An impending overhaul of the national U.S. telecommunications database is prompting fears the transition could spark a catastrophic failure, crippling emergency communications networks across the United States, according to industry insiders who told the Washington Free Beacon the foreign firm handling the upcoming transition may not be prepared to initiate the switch.
On April 8, a foreign firm will initiate the first phase in a Federal Communications Commission-mandated overhaul of the national telecoms database that stores and facilitates millions of American phone numbers.
The national database, known as the Number Portability Administration Center (NPAC), handles 6 billion calls and texts per day, and if the system fails, no calls at all will be able to be placed. It is being taken over by a foreign-owned firm with a past of breaching U.S. national security clauses banning it from employing foreign workers, such as those tied to China.
Ahead of the deadline, industry insiders have been raising concerns that iconnectiv, the firm responsible for handling the nation-wide transition, is not prepared to implement the switch, a situation that could cripple emergency services and interrupt cell service for scores of Americans.
The first phase of the transition will focus on nine American states in the southeast, as well as Puerto Rico and the U.S. Virgin Islands. Industry insiders told the Free Beacon that there is currently no mechanism in place to return to the existing telecoms database should something catastrophic occur during the impending transition.
“First responders won’t be able to reach people in need, the FBI and other law enforcement will lose a critical tool in conducting wiretaps, and consumers could face long stretches without wireless service,” said one source with direct knowledge of the situation.
iConnectiv, formally known as the Swedish-owned firm Telcordia, has been working on an expedited timeline to implement to transition after it was forced to restart its work in the wake of a national security scandal.
Telcordia was caught in 2016 using a Chinese engineer to work on the sensitive database, a violation of national security clauses included in the firm’s contract with the U.S. government.
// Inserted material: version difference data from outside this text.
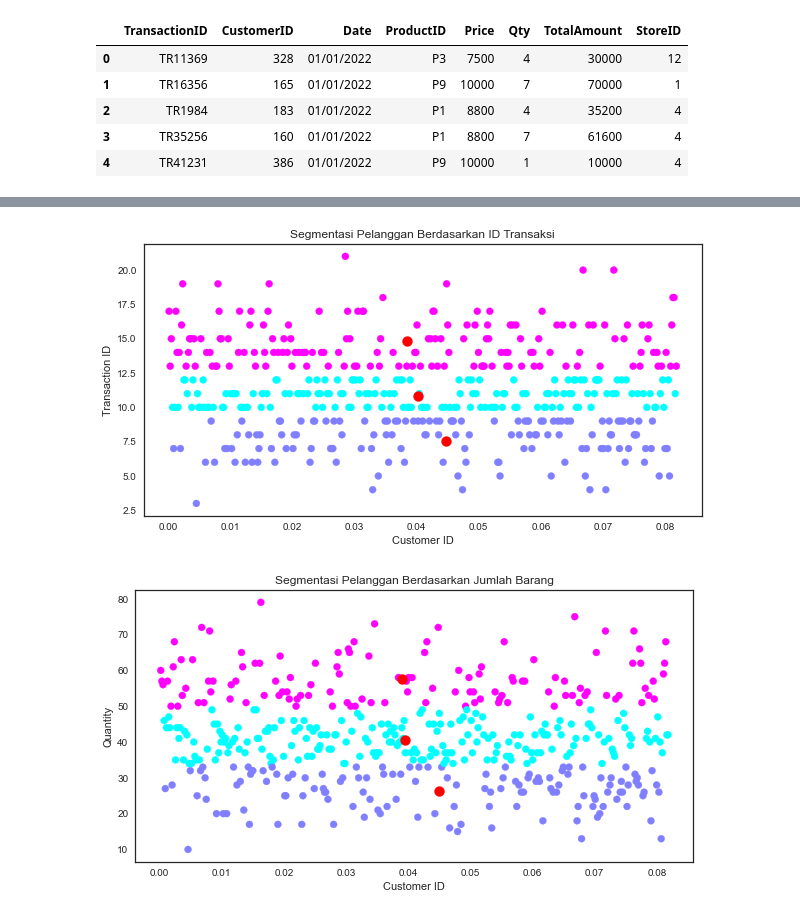
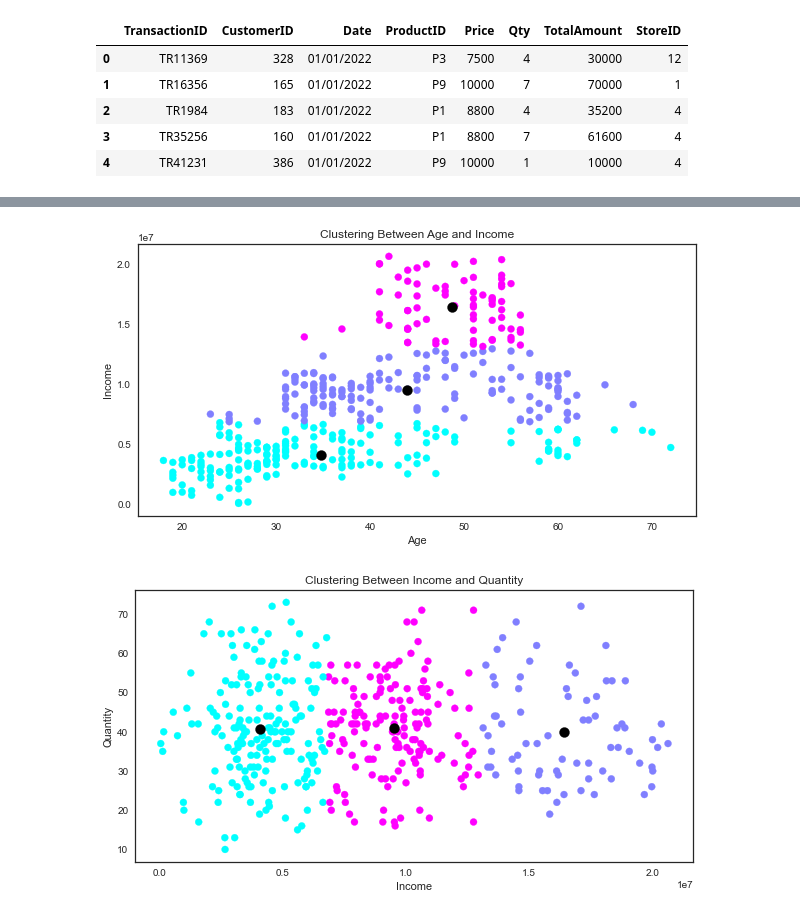
Before and after one commit to aslamfr/rakamin-data-science, a Jupyter notebook: case_kmeans.ipynb, the cells around one changed output, grey strips where cells are left out. Saved outputs shown, nothing was run; the diff lists cells and outputs as text; code cells hidden in the pictures.

```diff
--- a/case_kmeans.ipynb
+++ b/case_kmeans.ipynb
@@ -44,0 +158,4 @@ sns.pairplot(df_agg)
+# %%
+for i in columns_name :
+  sns.catplot(data=df_f,x=i, kind="box")
+plt.show()
@@ -44,0 +172,7 @@ sns.pairplot(df_agg)
+# %%
+# Removing outliers in Age cloumn
+
+df_merge_f = df_f.copy()
+df_merge_f = df_merge_f[(df_merge_f["Age"] > 10)]
+df_merge_f = df_merge_f[(df_merge_f["Income"] > 0)]
+df_merge_f.reset_index()
@@ -106,8 +309,0 @@ for i in range (2,6):
-# %%
-# Silhouete score for CustomerID and Qty
-fig, ax = plt.subplots(2, 2, figsize=(15,8))
-for i in range (2,6):
-    km = KMeans(n_clusters=3, init="random", n_init=10)
-    q, mod = divmod(i, 2)
-    visualizer = SilhouetteVisualizer(km, colors='yellowbrick', ax=ax[q-1][mod])
-    visualizer.fit(d2)
@@ -162,40 +329,34 @@ df_agg_norm.head()
 # %%
-# Plot clustering using KMeans
-
-# KMeans clustering for CustomerID (normalized) and TransactionID
-d1t = df_agg_norm[["CustomerID","TransactionID"]]
-
-model1 = KMeans(n_clusters=3, init="random", n_init=10)
-model1.fit(d1t)
-labels1 = model1.labels_
-centroids1 = model1.cluster_centers_
+# KMeans clustering for Age and Income
+model2 = KMeans(n_clusters=3, init="random", n_init=10)
+model2.fit(d2)
+labels2 = model2.labels_
+centroids2 = model2.cluster_centers_
 
 plt.figure(figsize=(10,5))
 sns.set_style("white")
-plt.scatter(x=df_agg_norm["CustomerID"], y=df_agg_norm["TransactionID"], c=labels1, cmap="cool")
-plt.scatter(x=centroids1[:,0], y=centroids1[:,1], s=100, c="red")
-plt.title("Segmentasi Pelanggan Berdasarkan ID Transaksi")
-plt.xlabel("Customer ID")
-plt.ylabel("Transaction ID")
+plt.scatter(x=df_merge_f["Age"], y=df_merge_f["Income"], c=labels2, cmap="cool")
+plt.scatter(x=centroids2[:,0], y=centroids2[:,1], s=100, c="black")
+plt.title("Clustering Between Age and Income")
+plt.xlabel("Age")
+plt.ylabel("Income")
 plt.show()
 # %% [output]
-[figure, old version]
+[figure, new version]
 # %%
-# KMeans clustering for CustomerID (normalized) and Qty
-d2t = df_agg_norm[["CustomerID","Qty"]]
-
-model2 = KMeans(n_clusters=3, init="random", n_init=10)
-model2.fit(d2t)
-labels2 = model2.labels_
-centroids2 = model2.cluster_centers_
+# KMeans clustering for Income and Quantity
+model3 = KMeans(n_clusters=3, init="random", n_init=10)
+model3.fit(d3)
+labels3 = model3.labels_
+centroids3 = model3.cluster_centers_
 
 plt.figure(figsize=(10,5))
 sns.set_style("white")
-plt.scatter(x=df_agg_norm["CustomerID"], y=df_agg_norm["Qty"], c=labels2, cmap="cool")
-plt.scatter(x=centroids2[:,0], y=centroids2[:,1], s=100, c="red")
-plt.title("Segmentasi Pelanggan Berdasarkan Jumlah Barang")
-plt.xlabel("Customer ID")
+plt.scatter(x=df_merge_f["Income"], y=df_merge_f["Qty"], c=labels3, cmap="cool")
+plt.scatter(x=centroids3[:,0], y=centroids3[:,1], s=100, c="black")
+plt.title("Clustering Between Income and Quantity")
+plt.xlabel("Income")
 plt.ylabel("Quantity")
 plt.show()
 # %% [output]
-[figure, old version]
+[figure, new version]
```
Also changed, not shown: parts of 25 cells of this notebook, 1 other file.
The use of foreign workers triggered an FBI investigation, forcing the company to restart its work, a situation that delayed the project for months and cost U.S. taxpayers some $375 million.
Now working on a rushed deadline ahead of the April 8 switch, industry insiders have been expressing concerns that the network is not ready for primetime, which could result in a catastrophic failure impacting scores of Americans.
“The bottom line is that it’s difficult to get a good read on whether everything is on target for April 8,” officials with Mobile Ecosystem, an industry consulting firm, wrote in a recent update on the situation. “Executives who have been involved with IT projects of this magnitude are concerned about the compressed time schedule for this project.”
“It was delayed for a time because some code that had been written by a Chinese citizen who did not have the proper security clearance had to be rewritten, which resulted in the testing schedule being substantially compressed,” the firm noted. “In an ideal world, given the volume of data involved, the production traffic should be mirrored for a time. But it does not appear that there’s a plan for that.”